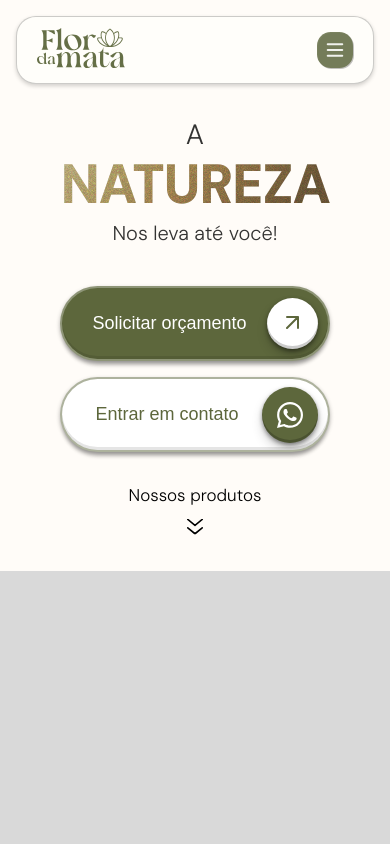
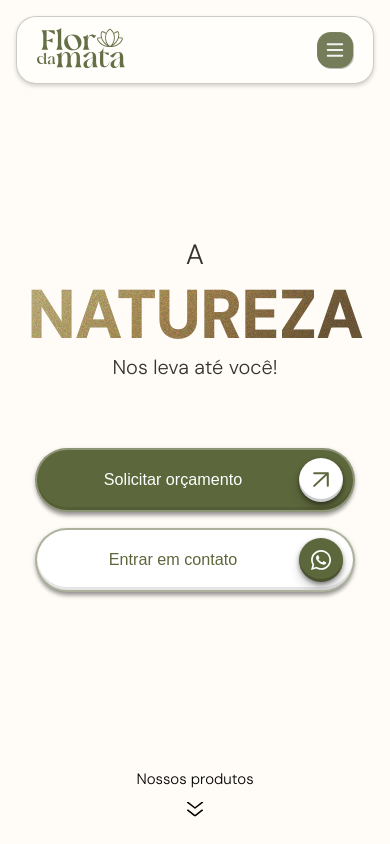
Before and after one commit to devmrqs/Flor-da-mata, a React (Vite) app: page / in a window 390 px wide. Shown: the top 844 px of the page. Built offline with nearby package versions, Linux system fonts and the light colour scheme.

Commit message:
feat: torna o hero e os botões totalmente responsivos

```diff
--- a/src/components/Button/Button.jsx
+++ b/src/components/Button/Button.jsx
@@ -14,6 +14,8 @@ const DURATION_MAIN = 0.55;
 const DURATION_SOFT = 0.4;
 const EASE_MAIN = "power4.inOut";
 const EASE_SOFT = "power3.out";
+// precisa espelhar o `gap` do .btn no CSS — é pra cá que a saída volta
+const REST_GAP = 12;
 
 const Button = ({ label, variant, icon, size, onClick }) => {
   const btnRef = useRef(null);
@@ -67,7 +69,7 @@ const Button = ({ label, variant, icon, size, onClick }) => {
     });
 
     gsap.to(btnRef.current, {
-      gap: 20,
+      gap: REST_GAP,
       duration: DURATION_MAIN,
       ease: EASE_MAIN,
     });
--- a/src/components/Button/Button.module.css
+++ b/src/components/Button/Button.module.css
@@ -1,13 +1,19 @@
+/* Medidas fluidas: encolhem em telas pequenas e chegam ao tamanho original
+   (270x75) a partir de ~990px, então o desktop fica igual ao de antes.
+   min-width: fit-content é a rede de segurança — se o rótulo não couber na
+   largura calculada, o botão cresce em vez de cortar o texto (o overflow:
+   hidden aqui existe para a animação de "engolir", não para truncar). */
 .btn {
   display: flex;
   flex-direction: row;
   justify-content: space-between;
   align-items: center;
-  width: 270px;
-  height: 75px;
-  font-size: 18px;
-  padding: 25px 10px;
-  gap: 20px;
+  width: clamp(15.625rem, 13.5rem + 5.5vw, 16.875rem);
+  min-width: fit-content;
+  height: clamp(4rem, 3.5rem + 1.5vw, 4.6875rem);
+  font-size: clamp(1rem, 0.95rem + 0.25vw, 1.125rem);
+  padding: 0 0.625rem;
+  gap: 12px; /* espelhado em REST_GAP no Button.jsx */
   border-radius: 80px;
   user-select: none;
   overflow: hidden;
@@ -15,6 +21,13 @@
     rgba(0, 0, 0, 0.3) 0px 2px 4px 0px,
     rgba(0, 0, 0, 0.2) 0px 7px 4px -3px,
     inset rgba(0, 0, 0, 0.1) 0px -3px 0px 0px;
+}
+
+/* contrapeso invisível: com space-between, mantém o rótulo centrado
+   em vez de colado na borda esquerda */
+.spacer {
+  flex: 0 0 auto;
+  width: 0;
 }
 
 .label {
@@ -34,9 +47,17 @@
   color: #5d673c;
 }
 
-.arrowWrapper {
-  background: #ffffff;
-  padding: 15px 19px;
+/* Os dois círculos tinham diâmetros diferentes (43px na seta, 56px no
+   WhatsApp) porque o tamanho saía de padding + ícone, e os ícones têm
+   tamanhos distintos. Agora o diâmetro é explícito e igual nos dois. */
+.arrowWrapper,
+.wppIconWrapper {
+  flex: 0 0 auto;
+  display: flex;
+  align-items: center;
+  justify-content: center;
+  width: clamp(2.75rem, 2.4rem + 1vw, 3.125rem);
+  height: clamp(2.75rem, 2.4rem + 1vw, 3.125rem);
   border-radius: 300px;
   box-shadow:
     rgba(0, 0, 0, 0.4) 0px 2px 4px,
@@ -44,39 +65,36 @@
     rgba(0, 0, 0, 0.2) 0px -3px 0px inset;
 }
 
-.wppWrapper {
+.arrowWrapper {
+  background: #ffffff;
+}
+
+/* Calibrado em % do círculo, não em px iguais: a seta é traço fino sobre
+   fundo claro (lê leve), o WhatsApp é massa sólida branca sobre verde
+   (lê pesado). Alvo: seta ~34%, WhatsApp ~44% do diâmetro. */
+.arrowWrapper img {
+  width: clamp(0.9375rem, 0.88rem + 0.255vw, 1.0625rem);
   height: auto;
-  width: 26px;
-  margin-top: 3px;
 }
 
 .wppIconWrapper {
   background: #5d673c;
-  padding: 15px 15px;
-  border-radius: 300px;
-
-  display: flex;
-  align-items: center;
-  justify-content: center;
-
-  box-shadow:
-    rgba(0, 0, 0, 0.4) 0px 2px 4px,
-    rgba(0, 0, 0, 0.3) 0px 7px 13px -3px,
-    rgba(0, 0, 0, 0.2) 0px -3px 0px inset;
 }
 
 .wppIcon {
+  width: clamp(1.25rem, 1.19rem + 0.26vw, 1.375rem);
   height: auto;
-  width: 26px;
   filter: brightness(0) invert(1);
 }
 
 .small {
-  width: 250px;
-  height: 70px;
-  font-size: 16px;
+  width: clamp(13.75rem, 12rem + 4.5vw, 15.625rem);
+  height: clamp(3.75rem, 3.4rem + 1.2vw, 4.375rem);
+  font-size: clamp(0.9375rem, 0.9rem + 0.2vw, 1rem);
 }
 
-.small .arrowWrapper {
-  padding: 14px 18px;
+.small .arrowWrapper,
+.small .wppIconWrapper {
+  width: clamp(2.5rem, 2.2rem + 0.9vw, 2.875rem);
+  height: clamp(2.5rem, 2.2rem + 0.9vw, 2.875rem);
 }
--- a/src/components/NaturezaText/NaturezaText.module.css
+++ b/src/components/NaturezaText/NaturezaText.module.css
@@ -5,12 +5,17 @@
   text-align: center;
 }
 
+/* Proporção decrescente: ocupa ~92vw no celular (onde precisa dominar a tela)
+   e vai afinando até ~72vw no monitor grande — sem degraus de breakpoint.
+   max-height é a válvula de segurança para telas baixas (notebook 768px,
+   celular deitado): impede que a palavra sozinha estoure o hero. */
 .naturezaSvg {
   display: block;
-  width: 72vw;
+  width: min(92vw, 6rem + 67vw);
   max-width: 1522px;
+  max-height: clamp(3rem, 30svh, 16.5rem);
   height: auto;
-  margin-bottom: 10px;
+  margin-bottom: clamp(0.35rem, 1vh, 0.625rem);
 }
 
 .naturezaText {
--- a/src/pages/Home/Home.jsx
+++ b/src/pages/Home/Home.jsx
@@ -82,6 +82,9 @@ const Home = () => {
             pinSpacing: false,
             scrub: 0.8,
             invalidateOnRefresh: true,
+            // barra de endereço do celular some/aparece e muda a altura da
+            // viewport: sem isso o ScrollTrigger recalcula e dá tranco no pin
+            ignoreMobileResize: true,
           },
         });
 
@@ -101,18 +104,24 @@ const Home = () => {
   return (
     <main>
       <section className={styles.main} ref={heroRef}>
+        <div className={styles.heroContent}>
           <p className={styles.textA}>A</p>
           <div className={styles.naturezaWrapper}>
             <NaturezaText />
           </div>
           <p className={styles.textSlogan}>Nos leva até você!</p>
           <div className={styles.containerBtn}>
-          <Button label="Solicitar orçamento" variant="primary" icon="arrow" />
+            <Button
+              label="Solicitar orçamento"
+              variant="primary"
+              icon="arrow"
+            />
             <Button
               label="Entrar em contato"
               variant="secondary"
               icon="whatsapp"
             />
+          </div>
         </div>
         <div className={styles.enddingPage}>
           <p>Nossos produtos</p>
--- a/src/pages/Home/Home.module.css
+++ b/src/pages/Home/Home.module.css
@@ -1,11 +1,54 @@
+/* O hero ocupa exatamente o que sobra da viewport abaixo da navbar.
+   Duas consequências: a deixa de scroll ("Nossos produtos" + seta) nunca cai
+   fora da tela, e o pin do ScrollTrigger passa a durar 1 tela de scroll em
+   qualquer device — mesma experiência no celular e no monitor grande.
+   svh (e não vh) mantém a altura estável quando a barra de endereço do
+   celular aparece/some, evitando tranco no meio do pin. */
 .main {
+  min-height: calc(100vh - var(--nav-offset));
+  min-height: calc(100svh - var(--nav-offset));
   display: flex;
   flex-direction: column;
   align-items: center;
-  margin-top: 2rem;
   padding: 0 1.25rem;
   user-select: none;
   text-align: center;
+}
+
+/* absorve a sobra vertical e centra o conteúdo principal;
+   o .enddingPage fica ancorado no rodapé do hero */
+.heroContent {
+  flex: 1;
+  display: flex;
+  flex-direction: column;
+  align-items: center;
+  justify-content: center;
+  width: 100%;
+}
+
+/* Tipografia escala com a LARGURA (vw), sem os degraus dos breakpoints */
+.textA {
+  font-family: "DM Sans", sans-serif;
+  font-weight: 300;
+  font-size: clamp(1.75rem, 1.2rem + 1.75vw, 2.8125rem);
+  color: rgba(0, 0, 0, 0.8);
+  margin-bottom: clamp(0.2rem, 0.7vh, 0.625rem);
+}
+
+.naturezaWrapper {
+  display: flex;
+  justify-content: center;
+  width: 100%;
+}
+
+/* Espaçamento vertical escala com a ALTURA (vh): comprime sozinho em
+   notebook 768px sem precisar de breakpoint de largura */
+.textSlogan {
+  font-family: "DM Sans", sans-serif;
+  font-weight: 300;
+  font-size: clamp(1.25rem, 0.85rem + 1.3vw, 2.0625rem);
+  color: rgba(0, 0, 0, 0.8);
+  margin-bottom: clamp(1.5rem, 8vh, 5.625rem);
 }
 
 .containerBtn {
@@ -14,94 +57,48 @@
   align-items: center;
   justify-content: center;
   gap: 1rem;
-  margin-bottom: 2rem;
   width: 100%;
   max-width: 20rem;
 }
 
-.textA {
-  font-family: "DM Sans", sans-serif;
-  font-weight: 300;
-  font-size: 1.75rem;
-  color: rgba(0, 0, 0, 0.8);
-  margin-bottom: 0.2rem;
-}
-
-.textSlogan {
-  font-family: "DM Sans", sans-serif;
-  font-weight: 300;
-  font-size: 1.25rem;
-  color: rgba(0, 0, 0, 0.8);
-  margin-bottom: 2.5rem;
+/* empilhados, os dois botões ocupam a largura toda do container: garante
+   largura igual entre eles (os rótulos têm tamanhos diferentes) e dá folga
+   de sobra pro texto no celular */
+@media (max-width: 47.99rem) {
+  .containerBtn > button {
+    width: 100%;
+  }
 }
 
 .enddingPage {
   display: flex;
   flex-direction: column;
   align-items: center;
-  margin-bottom: 0.625rem;
   gap: 0.625rem;
+  padding-block: clamp(1rem, 3vh, 2rem) clamp(1rem, 3.5vh, 2.5rem);
 }
 
 .enddingPage p {
   font-family: "DM Sans", sans-serif;
   font-weight: 300;
-  font-size: 1.0625rem;
+  font-size: clamp(0.9375rem, 0.85rem + 0.25vw, 1.0625rem);
 }
 
 .enddingPage img {
   width: 1rem;
   height: auto;
-  margin-bottom: 1.875rem;
 }
 
-.naturezaWrapper {
-  display: flex;
-  justify-content: center;
-  width: 100%;
-}
-
+/* Único breakpoint que sobra: mudança de layout (coluna → linha),
+   que clamp() não resolve */
 @media (min-width: 48rem) {
   .main {
-    margin-top: 4.5rem;
     padding: 0 2rem;
   }
 
   .containerBtn {
     flex-direction: row;
-    gap: 1.5rem;
-    margin-bottom: 3rem;
+    gap: clamp(1.5rem, 1rem + 1.4vw, 2.1875rem);
     max-width: none;
-    align-items: center;
-  }
-
-  .textA {
-    font-size: 2.25rem;
-  }
-
-  .textSlogan {
-    font-size: 1.625rem;
-    margin-bottom: 3.5rem;
   }
 }
-
-@media (min-width: 64rem) {
-  .main {
-    margin-top: 7.5rem;
-  }
-
-  .containerBtn {
-    gap: 2.1875rem;
-    margin-bottom: 3.125rem;
-  }
-
-  .textA {
-    font-size: 2.8125rem;
-    margin-bottom: 0.625rem;
-  }
-
-  .textSlogan {
-    font-size: 2.0625rem;
-    margin-bottom: 5.625rem;
-  }
-}
--- a/src/style/global.css
+++ b/src/style/global.css
@@ -1,4 +1,10 @@
 /* Fontes carregadas via <link> no index.html, não @import (evita FOUT) */
+
+:root {
+  /* altura reservada pela navbar fixa — fonte única de verdade: o padding do
+     conteúdo e o cálculo de altura do hero saem daqui */
+  --nav-offset: clamp(5.25rem, 3.9rem + 4.2vw, 7.8125rem);
+}
 
 * {
   margin: 0;
@@ -14,21 +20,9 @@ body {
   overflow: hidden;
 }
 
-/* padding-top compensa a navbar fixa, some breakpoint por breakpoint */
+/* padding-top compensa a navbar fixa */
 #smooth-content {
   overflow: visible;
   width: 100%;
-  padding-top: 5.25rem;
+  padding-top: var(--nav-offset);
 }
-
-@media (min-width: 48rem) {
-  #smooth-content {
-    padding-top: 6.25rem;
-  }
-}
-
-@media (min-width: 64rem) {
-  #smooth-content {
-    padding-top: 7.8125rem;
-  }
-}
```
Also changed, not shown: src/assets/images/arrowDiagonal.svg. Lines whose indentation alone changed are shown as unchanged.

- - -

From the material, report only how many lines include the word "const".

10